Sikyon Stater ancient coin

Sikyonia, Sikyon, AR stater ca. 350-330 BCE

Located in the northern part of the Peloponnesus, the city of Sikyon was known for its various industries, such as pottery, sculpture, and bronze work. It was also frequently involved in the conflicts of its neighbors, such as Thebes, Sparta, Corinth, Athens, and Theos. During the Peloponnesian War, it was the main mint of the anti-Athenian state governments. It issued a large number of coins, which were then melted down to finance their continued conquests.

The city of Sikyon was also known for its various industries, such as pottery, sculpture, and bronze work. It was the cradle of western art, as well as the location of some of the most prominent schools that produced great sculptors, such as Polykleitos and Lysippos.

In 334 BCE, Alexander the Great asked for the help of mercenaries from the Peloponnese. These individuals were reportedly paid out as a signing bonus, and they were supposedly buried in order to keep them safe. Unfortunately, many of these individuals never returned. This explains why many of these types of coins still exist today. The stater depicted a mythical creature known as a chimera, which is a fire-breathing monster that has the head of a goat and the tail of a snake. It was reportedly killed by Bellerophon with the help of Apollo. This type of coin also appeared on most of the city’s major coins.

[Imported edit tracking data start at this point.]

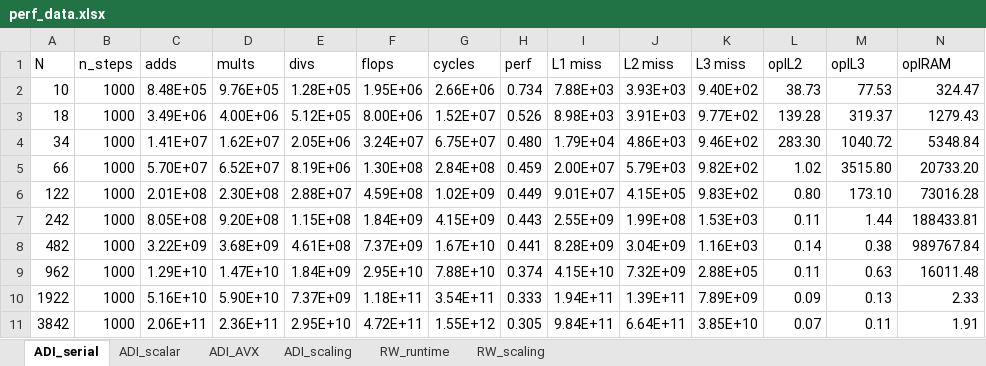
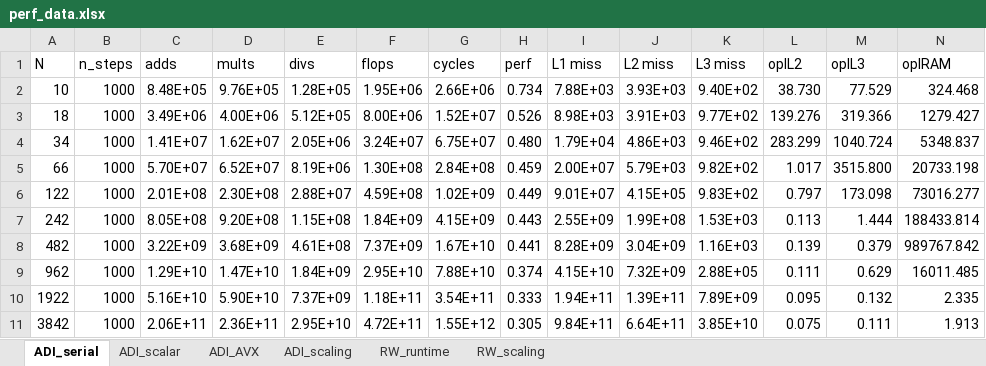
Before and after one commit to sam-maloney/msc_hpcse, an Excel workbook: Report/plots/perf_data.xlsx, sheet ADI_serial, drawn as a sheet; values as stored, in another font and other column widths than the file's, no borders; the diff names each change by its address in the sheet, - before the commit and + after, or states it on an @@ line.

```diff
--- a/Report/plots/perf_data.xlsx (sheet ADI_serial)
+++ b/Report/plots/perf_data.xlsx (sheet ADI_serial)
-L2 (opIL2): 38.73
+L2 (opIL2): 38.730
-M2 (opIL3): 77.53
+M2 (opIL3): 77.529
-N2 (opIRAM): 324.47
+N2 (opIRAM): 324.468
-L3 (opIL2): 139.28
+L3 (opIL2): 139.276
-M3 (opIL3): 319.37
+M3 (opIL3): 319.366
-N3 (opIRAM): 1279.43
+N3 (opIRAM): 1279.427
-L4 (opIL2): 283.30
+L4 (opIL2): 283.299
-M4 (opIL3): 1040.72
+M4 (opIL3): 1040.724
-N4 (opIRAM): 5348.84
+N4 (opIRAM): 5348.837
-L5 (opIL2): 1.02
+L5 (opIL2): 1.017
-M5 (opIL3): 3515.80
+M5 (opIL3): 3515.800
-N5 (opIRAM): 20733.20
+N5 (opIRAM): 20733.198
-L6 (opIL2): 0.80
+L6 (opIL2): 0.797
-M6 (opIL3): 173.10
+M6 (opIL3): 173.098
-N6 (opIRAM): 73016.28
+N6 (opIRAM): 73016.277
-L7 (opIL2): 0.11
+L7 (opIL2): 0.113
-M7 (opIL3): 1.44
+M7 (opIL3): 1.444
-N7 (opIRAM): 188433.81
+N7 (opIRAM): 188433.814
-L8 (opIL2): 0.14
+L8 (opIL2): 0.139
-M8 (opIL3): 0.38
+M8 (opIL3): 0.379
-N8 (opIRAM): 989767.84
+N8 (opIRAM): 989767.842
-L9 (opIL2): 0.11
+L9 (opIL2): 0.111
-M9 (opIL3): 0.63
+M9 (opIL3): 0.629
-N9 (opIRAM): 16011.48
+N9 (opIRAM): 16011.485
-L10 (opIL2): 0.09
+L10 (opIL2): 0.095
-M10 (opIL3): 0.13
+M10 (opIL3): 0.132
-N10 (opIRAM): 2.33
+N10 (opIRAM): 2.335
-L11 (opIL2): 0.07
+L11 (opIL2): 0.075
-M11 (opIL3): 0.11
+M11 (opIL3): 0.111
-N11 (opIRAM): 1.91
+N11 (opIRAM): 1.913
```
Also changed, not shown: sheet RW_scaling, sheet ADI_AVX, sheet ADI_scaling, sheet ADI_scalar, sheet RW_runtime, 12 other files.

The dove is depicted on the reverse, and it represents the city’s main emblem and spirit. In antiquity, it was believed that doves were good, peaceful, and kind animals. Romans and Greeks also believed that these animals represented devotion and love, and they were the sacred creatures of multiple goddesses. This coin’s iconography was a depiction of peace and war.